*** DATA FOR THIS TASK Section Begins ***
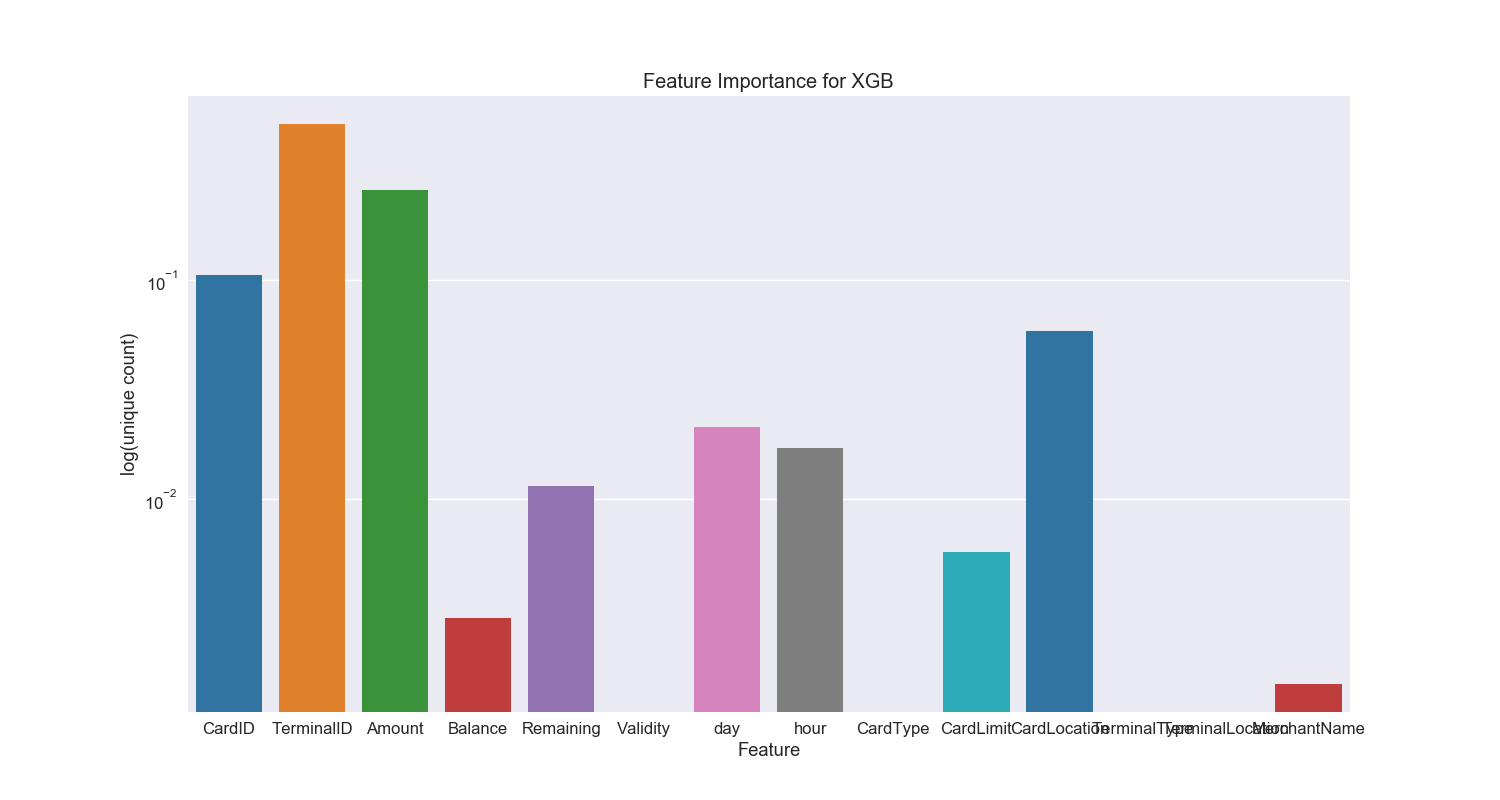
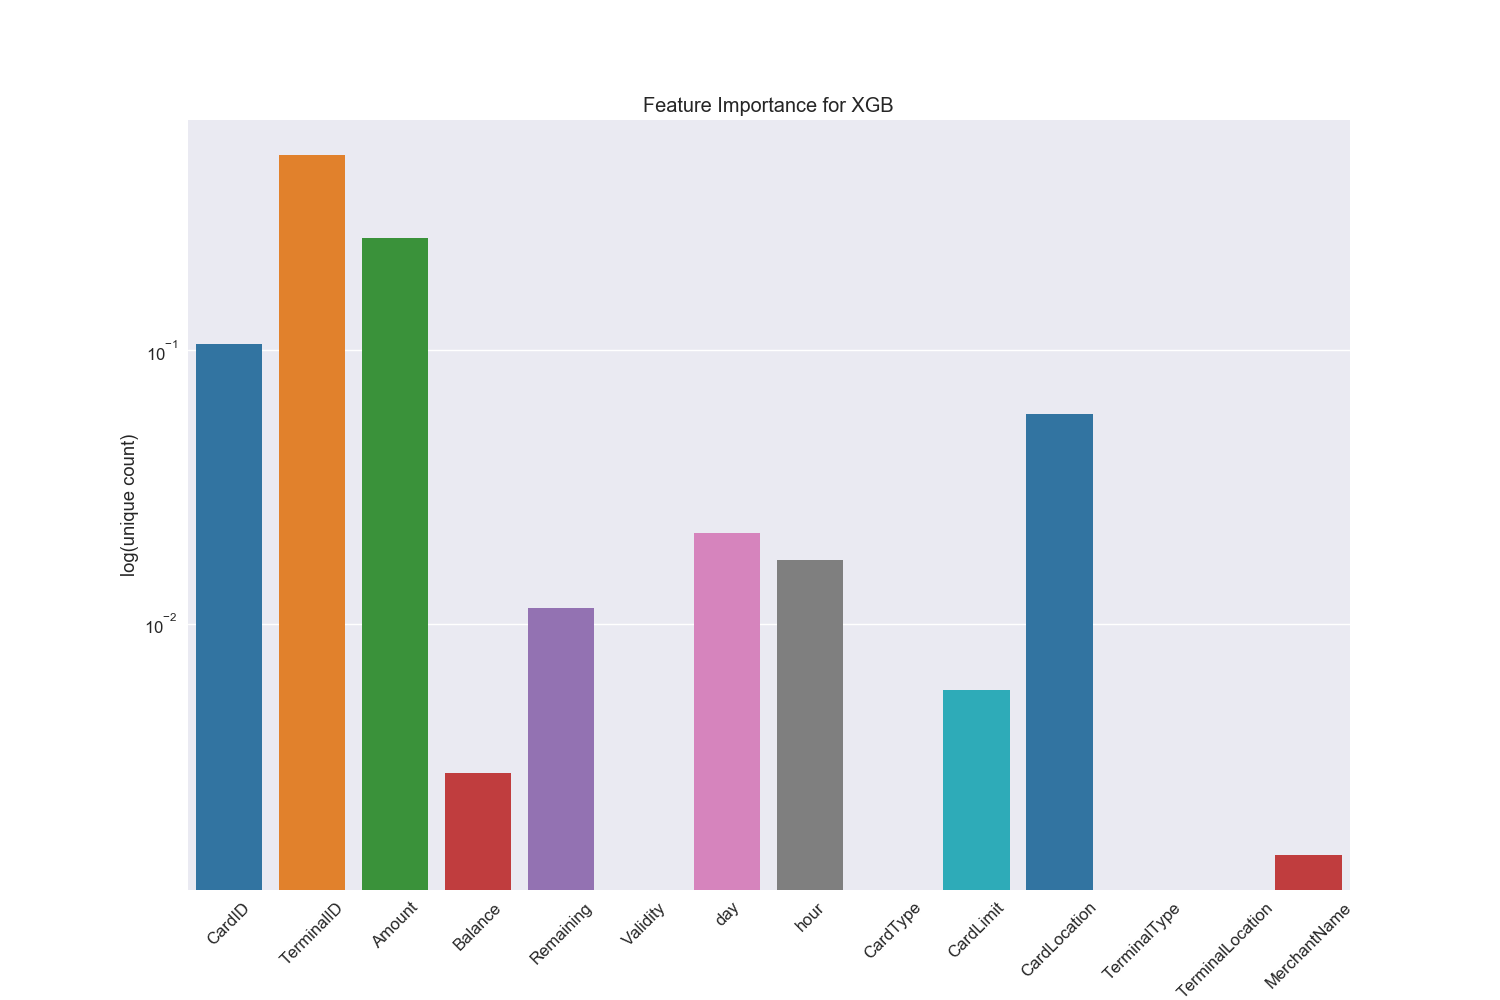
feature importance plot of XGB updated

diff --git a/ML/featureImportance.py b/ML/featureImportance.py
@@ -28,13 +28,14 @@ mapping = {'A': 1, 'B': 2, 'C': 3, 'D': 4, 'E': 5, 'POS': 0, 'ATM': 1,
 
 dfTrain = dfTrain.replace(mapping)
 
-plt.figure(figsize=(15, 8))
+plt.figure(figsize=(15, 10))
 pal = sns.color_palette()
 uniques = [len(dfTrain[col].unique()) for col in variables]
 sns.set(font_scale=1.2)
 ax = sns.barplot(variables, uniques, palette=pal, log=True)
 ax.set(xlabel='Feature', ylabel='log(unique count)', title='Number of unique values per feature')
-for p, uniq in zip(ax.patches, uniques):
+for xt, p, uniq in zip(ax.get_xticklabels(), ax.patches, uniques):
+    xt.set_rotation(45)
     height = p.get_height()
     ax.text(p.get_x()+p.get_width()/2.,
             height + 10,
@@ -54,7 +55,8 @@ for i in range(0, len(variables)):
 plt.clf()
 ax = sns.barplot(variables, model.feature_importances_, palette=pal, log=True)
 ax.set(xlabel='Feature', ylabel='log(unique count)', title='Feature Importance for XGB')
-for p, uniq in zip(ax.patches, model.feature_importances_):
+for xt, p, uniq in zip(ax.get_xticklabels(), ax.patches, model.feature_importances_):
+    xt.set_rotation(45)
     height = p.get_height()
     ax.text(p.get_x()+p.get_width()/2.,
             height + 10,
*** DATA FOR THIS TASK Section Ends ***
== TASK DIRECTIONS ==
Give back exactly the lines above, from the line containing "-plt.figure(figsize=(15, 8))" through the line containing "ax = sns.barplot(variables, uniques, palette=pal, log=True)", with both end lines and nothing more.

== TASK RESPONSE ==
-plt.figure(figsize=(15, 8))
+plt.figure(figsize=(15, 10))
 pal = sns.color_palette()
 uniques = [len(dfTrain[col].unique()) for col in variables]
 sns.set(font_scale=1.2)
 ax = sns.barplot(variables, uniques, palette=pal, log=True)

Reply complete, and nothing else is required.